Advertisement

Germany urges Europe to close ski resorts ahead of holiday season

German Chancellor Angela Merkel calls on the European Union to ban skiing during the holiday season to stop the spread of the coronavirus. File Photo by Filip Singer/EPA-EFE
German Chancellor Angela Merkel calls on the European Union to ban skiing during the holiday season to stop the spread of the coronavirus. File Photo by Filip Singer/EPA-EFE

Nov. 26 (UPI) -- German Chancellor Angela Merkel said she is seeking a ban on ski resorts throughout Europe ahead of the holiday season to stem the surging spread of the coronavirus, but not all countries are on board.

"The ski season is approaching. We are trying to come to an agreement in Europe on whether we manage to close down all ski resorts," Merkel said before the German Parliament on Thursday, calling for an EU-wide ban on ski resorts to prevent unnecessary contact among tourists.

Advertisement

"When we hear from Austria, it does not seem we can succeed easily, but we will try," she said.

During the early stages of the coronavirus outbreak in Europe, clusters were connected to ski resorts.

RELATED COVID-19's real danger is political

Italy and France have both shown support for the ban.

Italian Prime Minister Giuseppe Conte has asked Italians to stay home during the holiday season and placed restrictions on ski resort operations but said if neighboring countries don't do similarly their measures won't have much effect.

"It will not be possible to allow holidays on the snow this year, we cannot afford it," he said. "If Italy closes its lifts without support from France, Austria and others, Italians could go abroad and bring the disease back."

Advertisement
RELATED U.S. Army Europe, U.S. Army Africa consolidate to form unified command

Emmanuel Macron, the president of France where ski resorts are currently closed, said "it will not be possible" for them to re-open this holiday season, stating it might be possible in January to do so if conditions are safe.

Ski resorts in Austria are also currently closed due to a lockdown but are set to reopen following the measure's expiration on Dec. 7.

Austria's Finance Minister Gernot Blumel said that if an EU-ban was enforced, "they will have to pay for it."

RELATED Sudan's last democratically elected prime minister dies of COVID-19

Salzburg Gov. Wilfried Haslauer told local news that he would be opening his city's ski resorts around Dec. 19, The Local reported.

The Austrian governor acknowledge that the ski season wouldn't be the same as usual but promised visitors "safe" skiing and that the companies "are well prepared."

Germany's call to ban skiing came a day after it agreed on Wednesday to extend coronavirus safety restrictions that have been in place since late October until Dec. 20.

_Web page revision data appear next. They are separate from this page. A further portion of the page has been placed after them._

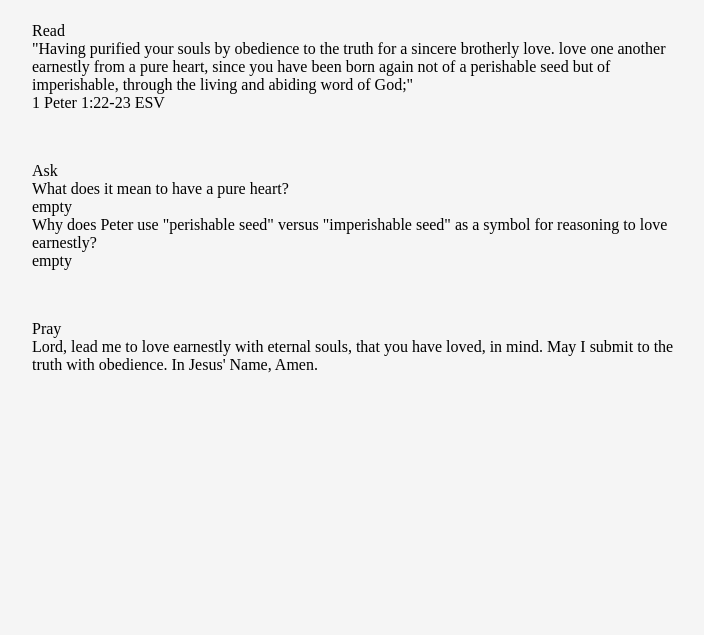
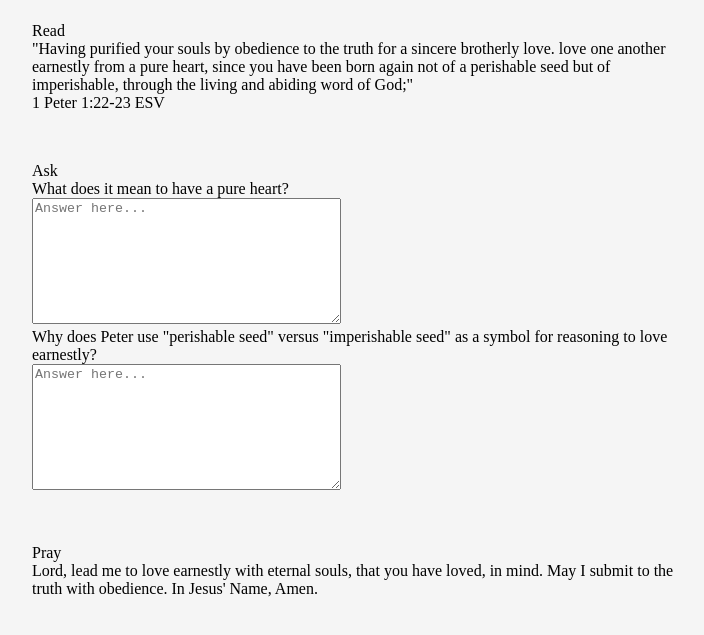
Before and after one commit to ben-anderton/morning-pages-app, a plain HTML site: page index.html in a window 1280 px wide. Shown: the part 91-726 px from the top of the page, without its empty margins (283-987 px from the left). Drawn offline with Linux system fonts and the light colour scheme.

Commit message:
Update journal section to have fillable forms

```diff
--- a/index.html
+++ b/index.html
@@ -40,24 +40,30 @@
 
         <div class="content">
 
-            <div class="question">
+            <div class="question-box">
                 <div id="ask-box-one" class="question-title">
                     What does it mean to have a pure heart?
                 </div>
-                <div class="question-answer-box">
-                    empty
-                </div>
+                <textarea
+                 id="question-answer-box-one",
+                 name="questionAnswerBoxOne",
+                 rows="8",
+                 cols="36",
+                 placeholder="Answer here..."></textarea>
             </div>
 
-            <div class="question">
+            <div class="question-box">
                 <div id="ask-box-two" class="question-title">
                     Why does Peter use "perishable seed" versus
                     "imperishable seed" as a symbol for reasoning
                     to love earnestly?
                 </div>
-                <div class="question-answer-box">
-                    empty
-                </div>
+                <textarea
+                 id="question-answer-box-two",
+                 name="questionAnswerBoxTwo",
+                 rows="8",
+                 cols="36",
+                 placeholder="Answer here..."></textarea>
             </div>
 
         </div>
--- a/script.js
+++ b/script.js
@@ -54,7 +54,7 @@ function updateTodayPage() {
     scriptureVerses.textContent = todayPrompt?.verse;
     scriptureReference.textContent = todayPrompt?.reference;
     askBoxOne.textContent = todayPrompt?.questionA;
-    askBoxTwo.textContent = todayPrompt?.questionA;
+    askBoxTwo.textContent = todayPrompt?.questionB;
     prayBox.textContent = todayPrompt?.prayer;
 
     console.log("Function updateTodayPage completed");
```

RELATED Macy's Thanksgiving Day Parade goes on sans spectators

"This winter will be hard but it will come to an end," Merkel said Thursday. "And now, when we are thinking so much about Christmas and New Year, I wish for myself and I wish for all that we pull together and that we are there for one another more than ever before. If we can embrace that, we will get through this crisis."

Advertisement

Last week, World Health Organization Director for the European Region Dr. Henri P. Kluge said they are seeing indicators of overwhelmed health systems as more than 4 million cases were added so far this month while deaths linked to the virus have climbed by 18% in the past two weeks.

"That's one person dying every 17 seconds in the European region from COVID-19," he said.

He said front-line workers are under "immense pressure" as they and their families make sacrifices, urging the public to do what they can to stymie the spread of the virus.

"Your country, community, family and friends need you like they have never needed you before," he said. "They need you like never before to act responsibility and to support them through the tough season ahead."

Europea as of Thursday accounts for more than 17 million cases, the European Center for Disease Prevention and Control said. Globally, the pandemic has affected nearly 61 million people, according to a map of data compiled by Johns Hopkins University.

Latest Headlines